Exercise> Omit the pictures, then write out every entry exactly as it reads.

*** Data under study Section Begins ***

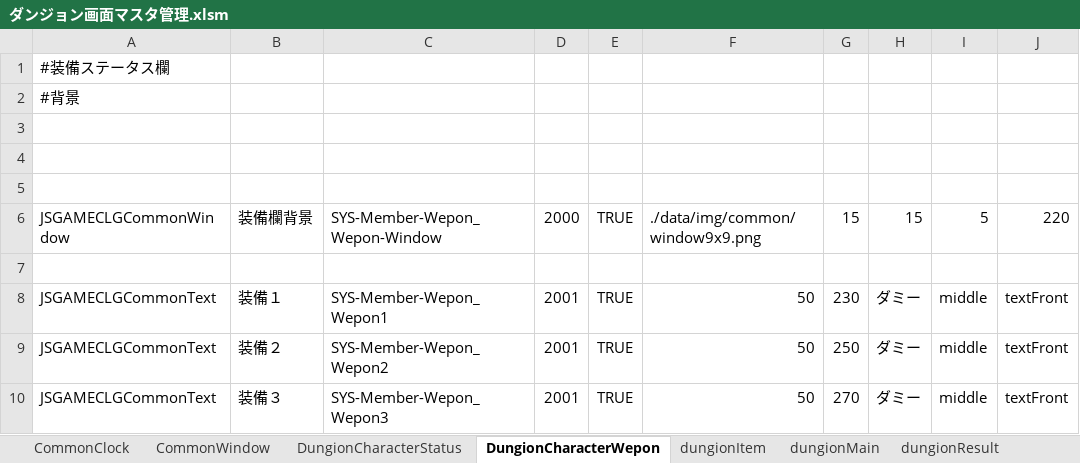
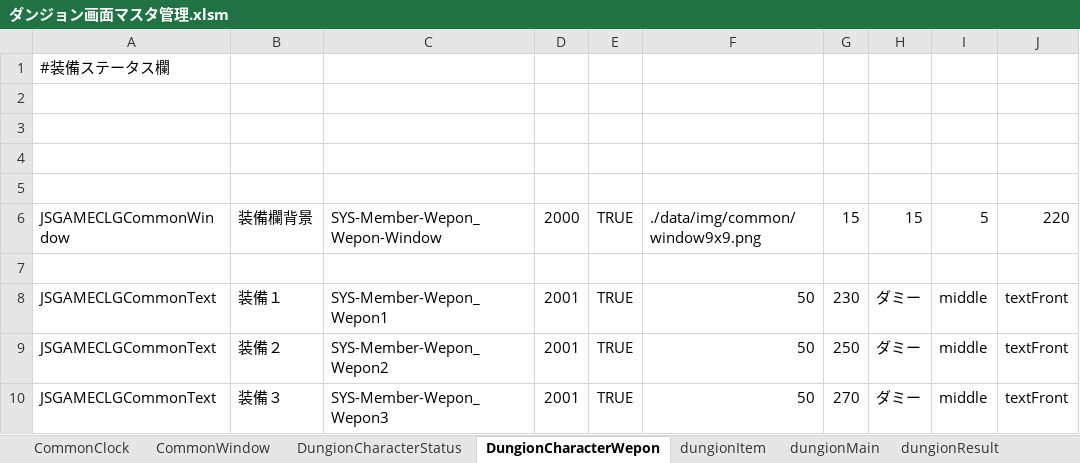
Before and after one commit to javel555/JSTOHO, an Excel workbook: master/disp/dungion/ダンジョン画面マスタ管理.xlsm, sheet DungionCharacterWepon, drawn as a sheet; only a part is shown; values as stored, in another font and other column widths than the file's, no borders; the diff names each change by its address in the sheet, - before the commit and + after, or states it on an @@ line.

```diff
--- a/master/disp/dungion/ダンジョン画面マスタ管理.xlsm (sheet DungionCharacterWepon)
+++ b/master/disp/dungion/ダンジョン画面マスタ管理.xlsm (sheet DungionCharacterWepon)
-A2: #背景
+A2: (empty)
```
Also changed, not shown: sheet dungionMain, sheet CommonWindow, sheet dungionStatus, sheet DungionCharacterStatus, sheet dungionItem, 9 other files.
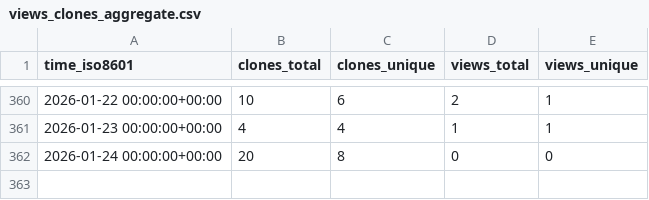
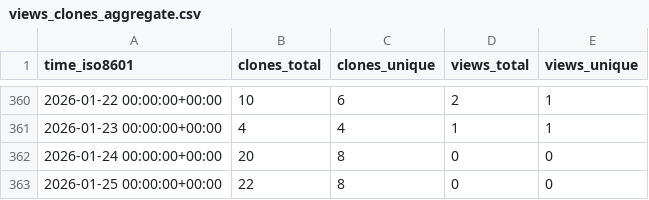
Before and after one commit to peff74/ESP_connect_to_strongest_WiFi, a CSV file: peff74/ESP_connect_to_strongest_WiFi/ghrs-data/views_clones_aggregate.csv, drawn as a sheet; only a part is shown, gaps mark what is left out.

```diff
--- a/peff74/ESP_connect_to_strongest_WiFi/ghrs-data/views_clones_aggregate.csv
+++ b/peff74/ESP_connect_to_strongest_WiFi/ghrs-data/views_clones_aggregate.csv
@@ -362 +362,2 @@ time_iso8601,clones_total,clones_unique,views_total,views_unique
 2026-01-24 00:00:00+00:00,20,8,0,0
+2026-01-25 00:00:00+00:00,22,8,0,0
```
Also changed, not shown: 1 other file.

*** Data under study Section Ends ***

Reply to the exercise>
Before and after one commit to javel555/JSTOHO, an Excel workbook: master/disp/dungion/ダンジョン画面マスタ管理.xlsm, sheet DungionCharacterWepon, drawn as a sheet; only a part is shown; values as stored, in another font and other column widths than the file's, no borders; the diff names each change by its address in the sheet, - before the commit and + after, or states it on an @@ line.

```diff
--- a/master/disp/dungion/ダンジョン画面マスタ管理.xlsm (sheet DungionCharacterWepon)
+++ b/master/disp/dungion/ダンジョン画面マスタ管理.xlsm (sheet DungionCharacterWepon)
-A2: #背景
+A2: (empty)
```
Also changed, not shown: sheet dungionMain, sheet CommonWindow, sheet dungionStatus, sheet DungionCharacterStatus, sheet dungionItem, 9 other files.
Before and after one commit to peff74/ESP_connect_to_strongest_WiFi, a CSV file: peff74/ESP_connect_to_strongest_WiFi/ghrs-data/views_clones_aggregate.csv, drawn as a sheet; only a part is shown, gaps mark what is left out.

```diff
--- a/peff74/ESP_connect_to_strongest_WiFi/ghrs-data/views_clones_aggregate.csv
+++ b/peff74/ESP_connect_to_strongest_WiFi/ghrs-data/views_clones_aggregate.csv
@@ -362 +362,2 @@ time_iso8601,clones_total,clones_unique,views_total,views_unique
 2026-01-24 00:00:00+00:00,20,8,0,0
+2026-01-25 00:00:00+00:00,22,8,0,0
```
Also changed, not shown: 1 other file.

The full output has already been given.